Little Broken Hearts, on the other hand, is an album worthy of worship in all quarters. Spooky and angry, its twelve tunes are the result of deep collaboration between Jones and uber-producer Danger Mouse, and each of them possess the ability to…well, possess, be it the empty-attic ache of “She’s 22,” the most-like-old-Norah pop single “Happy Pills,” the deranged quiet murder fantasy “Miriam,” or any other. Her prior record, The Fall, was a step in the right direction, darker in tone (also inspired by heartbreak), but Hearts is a great leap forward. Or, I guess, downward.
I caught up on a few Mikio Naruse movies earlier this year. Some of the highlights included his silent film, No Blood Relation, and his final film, Scattered Clouds, but the real treasure was his surprisingly warm and thoroughly devastating collaboration with Hideko Takamine, Yearning.
At first Yearning seems like nothing more than yet another bland family drama from the Japanese studio tradition. Slowly, though, from one subtle notch to the next, it becomes a film of incredible weight and horror. The beauty of Yearning, as with many great films, is that we watch and believe as the people on the screen struggle with their decisions. We are able to recognize ourselves in them.
Tyler: Fiona Apple, The Idler Wheel…
I already wrote at length about why I feel Fiona Apple’s latest LP is a striking achievement. In retrospect, I haven’t listened to it much–in part, due to lack of funds (my initial spins were via week-of-release Internet streams), but, moreso, because it’s rattled, restless energy is almost too much at times for my own crazy mind to enjoy. No bones about it: The Idler Wheel… is a fantastic album, one that will stand among the year’s best at year’s end, but it’s also a dark journey. Apple once dated modern cinematic master Paul Thomas Anderson–they apparently remain friends–and Wheel feels like nothing if not a musical translation of her former beau’s kinetic, propulsive, haunting brand of filmmaking. It’s pure genius; it’s not for most hours of most days.
Nathan: The Silence Of The Sea

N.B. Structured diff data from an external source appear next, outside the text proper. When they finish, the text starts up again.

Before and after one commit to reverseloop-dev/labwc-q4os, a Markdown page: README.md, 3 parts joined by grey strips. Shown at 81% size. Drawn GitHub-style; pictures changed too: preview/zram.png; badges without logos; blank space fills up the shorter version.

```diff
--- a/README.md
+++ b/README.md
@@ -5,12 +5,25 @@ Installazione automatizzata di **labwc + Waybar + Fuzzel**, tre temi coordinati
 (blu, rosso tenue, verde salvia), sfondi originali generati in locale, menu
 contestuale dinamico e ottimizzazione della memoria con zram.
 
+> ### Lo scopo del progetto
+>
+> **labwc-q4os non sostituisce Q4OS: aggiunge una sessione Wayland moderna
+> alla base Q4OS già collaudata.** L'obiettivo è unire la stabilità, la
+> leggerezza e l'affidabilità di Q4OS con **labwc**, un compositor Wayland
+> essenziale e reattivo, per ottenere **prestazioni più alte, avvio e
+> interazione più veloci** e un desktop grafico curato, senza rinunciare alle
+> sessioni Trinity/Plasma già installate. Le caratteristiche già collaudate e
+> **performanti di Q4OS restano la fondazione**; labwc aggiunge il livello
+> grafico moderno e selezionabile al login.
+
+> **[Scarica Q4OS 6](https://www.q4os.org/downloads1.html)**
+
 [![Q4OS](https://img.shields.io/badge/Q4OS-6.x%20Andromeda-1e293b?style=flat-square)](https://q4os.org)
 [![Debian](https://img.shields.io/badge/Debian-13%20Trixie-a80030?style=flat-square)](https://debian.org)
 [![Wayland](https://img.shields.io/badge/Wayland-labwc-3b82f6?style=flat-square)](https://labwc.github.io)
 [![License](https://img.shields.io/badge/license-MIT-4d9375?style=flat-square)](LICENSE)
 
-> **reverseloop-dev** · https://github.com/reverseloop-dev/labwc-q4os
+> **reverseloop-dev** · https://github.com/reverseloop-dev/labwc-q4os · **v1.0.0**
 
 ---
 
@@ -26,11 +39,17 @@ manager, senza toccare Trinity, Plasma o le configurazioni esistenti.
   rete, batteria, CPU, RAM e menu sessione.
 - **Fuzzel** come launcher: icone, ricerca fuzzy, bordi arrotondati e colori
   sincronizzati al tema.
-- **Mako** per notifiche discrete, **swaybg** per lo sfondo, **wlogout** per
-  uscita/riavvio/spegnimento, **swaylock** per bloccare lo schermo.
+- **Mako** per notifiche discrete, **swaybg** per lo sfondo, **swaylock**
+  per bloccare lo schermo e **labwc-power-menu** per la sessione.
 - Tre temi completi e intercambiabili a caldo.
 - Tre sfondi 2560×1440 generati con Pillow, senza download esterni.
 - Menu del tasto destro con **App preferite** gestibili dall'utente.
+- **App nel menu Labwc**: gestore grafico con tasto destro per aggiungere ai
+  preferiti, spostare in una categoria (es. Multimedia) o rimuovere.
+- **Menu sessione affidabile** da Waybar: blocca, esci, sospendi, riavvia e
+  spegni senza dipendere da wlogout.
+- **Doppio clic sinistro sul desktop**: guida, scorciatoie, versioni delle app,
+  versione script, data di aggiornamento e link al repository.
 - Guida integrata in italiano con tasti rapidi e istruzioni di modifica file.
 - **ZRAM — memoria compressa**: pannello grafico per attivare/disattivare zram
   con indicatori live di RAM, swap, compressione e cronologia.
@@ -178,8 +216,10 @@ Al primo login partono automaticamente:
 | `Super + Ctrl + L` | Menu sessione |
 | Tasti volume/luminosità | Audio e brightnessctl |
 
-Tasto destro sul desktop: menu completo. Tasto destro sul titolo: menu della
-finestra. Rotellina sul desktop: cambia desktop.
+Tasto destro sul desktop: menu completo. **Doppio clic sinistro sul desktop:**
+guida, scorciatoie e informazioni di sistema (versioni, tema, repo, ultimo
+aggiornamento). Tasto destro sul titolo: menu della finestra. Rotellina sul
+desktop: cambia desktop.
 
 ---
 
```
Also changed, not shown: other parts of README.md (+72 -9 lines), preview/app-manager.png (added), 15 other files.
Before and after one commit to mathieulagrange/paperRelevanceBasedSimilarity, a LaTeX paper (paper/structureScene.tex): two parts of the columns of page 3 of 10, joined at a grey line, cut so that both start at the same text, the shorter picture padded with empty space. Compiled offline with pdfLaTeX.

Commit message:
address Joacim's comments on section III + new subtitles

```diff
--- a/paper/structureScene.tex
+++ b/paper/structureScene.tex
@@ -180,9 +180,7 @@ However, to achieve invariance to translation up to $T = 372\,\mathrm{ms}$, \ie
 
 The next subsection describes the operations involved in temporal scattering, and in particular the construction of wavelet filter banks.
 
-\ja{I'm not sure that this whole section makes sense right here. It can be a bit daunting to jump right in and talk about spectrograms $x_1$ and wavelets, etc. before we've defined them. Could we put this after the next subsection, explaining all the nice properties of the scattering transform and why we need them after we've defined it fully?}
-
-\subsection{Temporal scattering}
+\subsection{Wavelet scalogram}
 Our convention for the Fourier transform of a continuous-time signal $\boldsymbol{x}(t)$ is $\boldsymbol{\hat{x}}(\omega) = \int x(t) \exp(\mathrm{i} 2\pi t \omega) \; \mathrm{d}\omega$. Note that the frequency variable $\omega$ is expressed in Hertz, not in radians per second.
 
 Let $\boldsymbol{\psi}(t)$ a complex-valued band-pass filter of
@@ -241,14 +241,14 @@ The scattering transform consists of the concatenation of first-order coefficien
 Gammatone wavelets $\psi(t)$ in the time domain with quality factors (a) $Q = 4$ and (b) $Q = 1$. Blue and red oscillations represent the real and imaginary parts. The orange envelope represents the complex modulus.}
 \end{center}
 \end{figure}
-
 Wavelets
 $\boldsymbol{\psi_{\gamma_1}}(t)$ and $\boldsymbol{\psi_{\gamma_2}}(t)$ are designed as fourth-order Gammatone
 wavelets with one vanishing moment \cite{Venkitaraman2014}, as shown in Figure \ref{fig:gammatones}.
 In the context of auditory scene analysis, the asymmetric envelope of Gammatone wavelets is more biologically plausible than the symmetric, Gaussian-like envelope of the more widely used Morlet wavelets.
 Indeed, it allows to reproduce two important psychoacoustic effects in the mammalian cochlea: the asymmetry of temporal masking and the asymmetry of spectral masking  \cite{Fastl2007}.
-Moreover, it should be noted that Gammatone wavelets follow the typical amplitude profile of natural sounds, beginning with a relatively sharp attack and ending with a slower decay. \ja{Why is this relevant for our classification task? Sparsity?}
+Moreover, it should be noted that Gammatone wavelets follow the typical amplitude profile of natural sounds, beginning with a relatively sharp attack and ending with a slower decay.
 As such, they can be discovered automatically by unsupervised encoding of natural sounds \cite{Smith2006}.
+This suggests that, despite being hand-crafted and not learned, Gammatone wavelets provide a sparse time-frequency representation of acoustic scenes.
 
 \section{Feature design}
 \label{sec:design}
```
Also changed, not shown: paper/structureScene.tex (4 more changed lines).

Long before Quentin Tarantino took up the mantle, French director Jean-Pierre Melville was the cinematic embodiment of cool. His lean, almost stoic gangster pictures (Bob le Flambeour, Le Samouri, Le Doulos) are, quite literally, to die for. Strangely, though, I’ve always gravitated towards the un-Melville films that he has directed (I rank Leon Morin, Priest as a top ten favorite, and love his adaptation of Jacques Cocteau’s Le Enfants Terribles) instead of his more quintessential pictures.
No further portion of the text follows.